**Data**
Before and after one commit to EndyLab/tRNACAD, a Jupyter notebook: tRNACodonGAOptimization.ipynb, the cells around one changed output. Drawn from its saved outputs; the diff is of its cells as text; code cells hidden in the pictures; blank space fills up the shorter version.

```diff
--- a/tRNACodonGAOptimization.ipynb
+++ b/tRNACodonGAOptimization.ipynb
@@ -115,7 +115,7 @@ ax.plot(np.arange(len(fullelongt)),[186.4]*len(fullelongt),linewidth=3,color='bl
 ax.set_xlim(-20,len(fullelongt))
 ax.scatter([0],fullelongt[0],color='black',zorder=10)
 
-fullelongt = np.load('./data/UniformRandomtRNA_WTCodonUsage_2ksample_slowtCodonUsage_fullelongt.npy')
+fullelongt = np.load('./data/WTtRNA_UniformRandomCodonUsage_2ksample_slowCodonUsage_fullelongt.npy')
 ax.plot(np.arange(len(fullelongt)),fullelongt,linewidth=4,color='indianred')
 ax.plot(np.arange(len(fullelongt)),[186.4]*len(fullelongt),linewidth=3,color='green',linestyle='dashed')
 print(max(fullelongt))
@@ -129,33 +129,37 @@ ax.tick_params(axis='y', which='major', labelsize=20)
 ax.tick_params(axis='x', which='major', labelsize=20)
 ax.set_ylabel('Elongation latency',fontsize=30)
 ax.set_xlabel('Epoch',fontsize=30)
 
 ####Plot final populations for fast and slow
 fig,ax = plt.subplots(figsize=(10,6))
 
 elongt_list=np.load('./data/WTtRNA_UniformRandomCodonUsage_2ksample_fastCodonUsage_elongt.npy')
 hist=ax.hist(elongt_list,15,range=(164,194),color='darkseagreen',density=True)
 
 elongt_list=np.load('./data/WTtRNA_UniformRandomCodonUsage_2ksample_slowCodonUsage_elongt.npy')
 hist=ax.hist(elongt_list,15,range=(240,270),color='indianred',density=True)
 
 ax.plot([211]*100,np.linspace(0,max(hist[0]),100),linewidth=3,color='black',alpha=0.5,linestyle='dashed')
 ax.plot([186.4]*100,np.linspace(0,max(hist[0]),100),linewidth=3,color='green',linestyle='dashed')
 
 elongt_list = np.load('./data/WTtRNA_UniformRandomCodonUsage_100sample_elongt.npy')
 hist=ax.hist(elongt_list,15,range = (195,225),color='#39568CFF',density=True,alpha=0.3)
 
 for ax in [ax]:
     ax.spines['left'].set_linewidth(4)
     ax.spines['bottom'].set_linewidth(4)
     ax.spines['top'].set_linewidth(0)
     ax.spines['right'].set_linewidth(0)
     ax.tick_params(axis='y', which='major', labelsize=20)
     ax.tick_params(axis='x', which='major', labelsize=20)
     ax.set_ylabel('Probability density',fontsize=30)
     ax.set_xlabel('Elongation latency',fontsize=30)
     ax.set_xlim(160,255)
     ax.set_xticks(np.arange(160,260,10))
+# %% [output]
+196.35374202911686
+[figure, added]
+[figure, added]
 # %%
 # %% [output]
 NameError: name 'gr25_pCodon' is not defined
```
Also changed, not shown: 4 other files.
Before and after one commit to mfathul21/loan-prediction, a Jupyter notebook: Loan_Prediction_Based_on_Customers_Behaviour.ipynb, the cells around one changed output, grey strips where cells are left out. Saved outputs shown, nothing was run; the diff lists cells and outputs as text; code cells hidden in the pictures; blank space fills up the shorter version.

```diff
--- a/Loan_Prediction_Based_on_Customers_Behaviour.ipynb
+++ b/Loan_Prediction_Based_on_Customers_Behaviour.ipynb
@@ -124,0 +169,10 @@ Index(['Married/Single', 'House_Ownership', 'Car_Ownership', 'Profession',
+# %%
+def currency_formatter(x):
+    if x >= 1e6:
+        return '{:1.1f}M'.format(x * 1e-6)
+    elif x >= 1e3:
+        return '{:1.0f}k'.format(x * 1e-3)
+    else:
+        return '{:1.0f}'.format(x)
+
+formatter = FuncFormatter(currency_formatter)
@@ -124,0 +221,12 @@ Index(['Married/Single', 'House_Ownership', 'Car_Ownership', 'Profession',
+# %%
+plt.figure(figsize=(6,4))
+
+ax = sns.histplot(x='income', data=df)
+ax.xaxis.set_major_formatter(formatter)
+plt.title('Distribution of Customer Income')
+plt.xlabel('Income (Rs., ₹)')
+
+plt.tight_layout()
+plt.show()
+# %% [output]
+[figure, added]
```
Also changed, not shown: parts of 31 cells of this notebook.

**What the exercise asks**
Scan the material above. Copy each line where "True" occurs.

**Solution**
 hist=ax.hist(elongt_list,15,range=(164,194),color='darkseagreen',density=True)
 hist=ax.hist(elongt_list,15,range=(240,270),color='indianred',density=True)
 hist=ax.hist(elongt_list,15,range = (195,225),color='#39568CFF',density=True,alpha=0.3)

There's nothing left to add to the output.